UCLA Fans Can’t Whine About Villanova’s Home Court Advantage in Philly
One aspect of this year’s tournament that immediately jumps out at you is how few upsets there were. For the first time ever, all top three seeds in each region advanced to the Sweet 16. As it has been under the pod system, many of the top teams are rewarded by being placed in a region that will allow them to play close to home in the early rounds. Both Duke and North Carolina got to play in Greensboro which is in their home state. Even Washington and Gonzaga got to play in Portland which is much closer to Seattle and Spokane than say Bowling Green and West Lafayette. And as UCLA fans well know, Villanova got to play in its home city of Philadelphia, which no doubt proved to be an advantage. I somewhat got caught up in this when I talked about it on the radio but I also must remind myself to stay balanced.
Last year UCLA got to play its first two games of the tournament in Anaheim, only 50 miles south of the campus and nearby a good portion of their fanbase. Without that advantage, the outcome of the two-point win over Texas A&M could have been different (Darren Collison even said so after the game). Two years ago the Bruins got to play their first two games in Sacramento and their next two games in San Jose for the regionals, all within the home state (quite an advantage for the two seed over the one seed — Kansas). In 2006, another Final Four season for the Bruins, UCLA got to play its first two games in San Diego (four hours closer to campus than Sacramento), and the two regional games in Oakland. Again, they never left the state en route to the Final Four.

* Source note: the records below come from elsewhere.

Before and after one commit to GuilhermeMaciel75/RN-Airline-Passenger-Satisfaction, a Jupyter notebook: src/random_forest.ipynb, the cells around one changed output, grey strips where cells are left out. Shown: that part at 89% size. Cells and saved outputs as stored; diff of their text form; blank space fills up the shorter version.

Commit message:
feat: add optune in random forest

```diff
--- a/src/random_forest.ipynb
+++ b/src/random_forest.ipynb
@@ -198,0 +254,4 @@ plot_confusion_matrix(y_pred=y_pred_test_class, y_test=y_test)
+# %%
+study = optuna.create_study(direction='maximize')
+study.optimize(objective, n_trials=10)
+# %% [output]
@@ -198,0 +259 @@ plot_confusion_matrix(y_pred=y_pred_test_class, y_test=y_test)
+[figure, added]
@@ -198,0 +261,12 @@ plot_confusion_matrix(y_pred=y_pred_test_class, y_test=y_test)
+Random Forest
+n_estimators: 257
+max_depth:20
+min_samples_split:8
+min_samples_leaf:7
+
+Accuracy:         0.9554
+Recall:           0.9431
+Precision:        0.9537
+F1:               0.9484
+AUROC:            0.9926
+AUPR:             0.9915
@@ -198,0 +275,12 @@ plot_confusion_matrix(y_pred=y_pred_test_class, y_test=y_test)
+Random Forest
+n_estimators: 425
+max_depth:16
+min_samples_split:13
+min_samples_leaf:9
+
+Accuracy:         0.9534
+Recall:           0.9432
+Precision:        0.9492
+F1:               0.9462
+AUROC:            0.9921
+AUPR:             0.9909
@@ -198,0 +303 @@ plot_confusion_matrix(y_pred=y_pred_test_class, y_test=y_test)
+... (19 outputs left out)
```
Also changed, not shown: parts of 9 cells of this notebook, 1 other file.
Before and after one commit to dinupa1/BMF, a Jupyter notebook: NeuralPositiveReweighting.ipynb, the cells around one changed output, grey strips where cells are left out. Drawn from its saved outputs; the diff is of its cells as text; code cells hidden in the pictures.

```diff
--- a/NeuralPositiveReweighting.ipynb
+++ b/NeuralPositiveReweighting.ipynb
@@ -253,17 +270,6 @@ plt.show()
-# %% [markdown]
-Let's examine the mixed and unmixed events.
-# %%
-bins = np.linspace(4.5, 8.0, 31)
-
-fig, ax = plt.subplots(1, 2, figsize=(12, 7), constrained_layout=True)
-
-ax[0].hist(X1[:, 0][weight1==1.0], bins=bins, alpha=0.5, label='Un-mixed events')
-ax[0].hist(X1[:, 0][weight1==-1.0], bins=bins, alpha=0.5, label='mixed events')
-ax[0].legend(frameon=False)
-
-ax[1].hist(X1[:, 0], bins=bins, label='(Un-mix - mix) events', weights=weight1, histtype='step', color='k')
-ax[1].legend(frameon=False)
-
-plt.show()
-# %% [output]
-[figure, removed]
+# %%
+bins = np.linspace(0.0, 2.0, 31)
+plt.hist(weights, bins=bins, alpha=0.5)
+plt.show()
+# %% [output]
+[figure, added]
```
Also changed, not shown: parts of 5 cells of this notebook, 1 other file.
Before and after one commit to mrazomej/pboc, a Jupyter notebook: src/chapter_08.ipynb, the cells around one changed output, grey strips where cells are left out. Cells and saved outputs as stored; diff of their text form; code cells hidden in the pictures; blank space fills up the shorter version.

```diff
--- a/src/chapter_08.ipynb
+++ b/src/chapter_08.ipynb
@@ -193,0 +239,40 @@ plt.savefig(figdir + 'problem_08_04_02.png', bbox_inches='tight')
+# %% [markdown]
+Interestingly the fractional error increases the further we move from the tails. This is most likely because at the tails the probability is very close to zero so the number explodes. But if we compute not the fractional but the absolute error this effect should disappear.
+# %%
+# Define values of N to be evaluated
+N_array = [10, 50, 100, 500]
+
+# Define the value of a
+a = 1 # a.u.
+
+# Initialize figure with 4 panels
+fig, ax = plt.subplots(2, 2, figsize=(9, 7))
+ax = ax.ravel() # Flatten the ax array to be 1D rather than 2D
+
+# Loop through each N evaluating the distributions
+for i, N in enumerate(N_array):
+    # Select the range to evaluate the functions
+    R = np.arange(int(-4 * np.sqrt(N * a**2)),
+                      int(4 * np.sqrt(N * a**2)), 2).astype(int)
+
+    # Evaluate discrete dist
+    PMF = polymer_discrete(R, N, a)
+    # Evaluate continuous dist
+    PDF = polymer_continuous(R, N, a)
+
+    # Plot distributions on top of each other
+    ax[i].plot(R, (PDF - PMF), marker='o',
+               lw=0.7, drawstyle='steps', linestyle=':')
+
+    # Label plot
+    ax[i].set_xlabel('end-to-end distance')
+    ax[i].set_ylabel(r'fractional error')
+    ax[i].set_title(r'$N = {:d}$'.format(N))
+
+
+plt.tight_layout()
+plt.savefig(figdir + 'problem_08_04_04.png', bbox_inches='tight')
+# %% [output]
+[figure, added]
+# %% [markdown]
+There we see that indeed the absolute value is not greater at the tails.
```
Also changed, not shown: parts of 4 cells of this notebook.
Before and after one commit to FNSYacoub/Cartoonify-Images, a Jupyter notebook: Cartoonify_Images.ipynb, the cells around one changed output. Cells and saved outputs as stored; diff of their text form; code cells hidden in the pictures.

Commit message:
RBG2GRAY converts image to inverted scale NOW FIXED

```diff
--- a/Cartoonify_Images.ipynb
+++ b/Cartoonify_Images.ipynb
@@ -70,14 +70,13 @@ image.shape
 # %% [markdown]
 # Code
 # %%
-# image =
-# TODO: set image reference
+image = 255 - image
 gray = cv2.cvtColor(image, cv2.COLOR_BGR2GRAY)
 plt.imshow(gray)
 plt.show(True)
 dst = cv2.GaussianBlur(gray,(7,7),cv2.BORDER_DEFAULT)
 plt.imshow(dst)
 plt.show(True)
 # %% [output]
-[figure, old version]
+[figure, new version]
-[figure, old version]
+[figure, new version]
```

Complain all you want about the pod system and the way it gives top seeded teams the advantage of playing close to home, or the way it makes teams in the “West Region” (like UConn) play its first and second round games in Philadelphia (go figure). I just need to remind myself and other Bruins fans that we can’t bitch about the bad luck in playing in Villanova’s back yard when we had the same advantage three years in a row. And maybe it’s not such a bad thing considering it rewards consistent winning during the regular season, something I always preach and support. But if you want more upsets, take away the home court advantage gained with the pod system.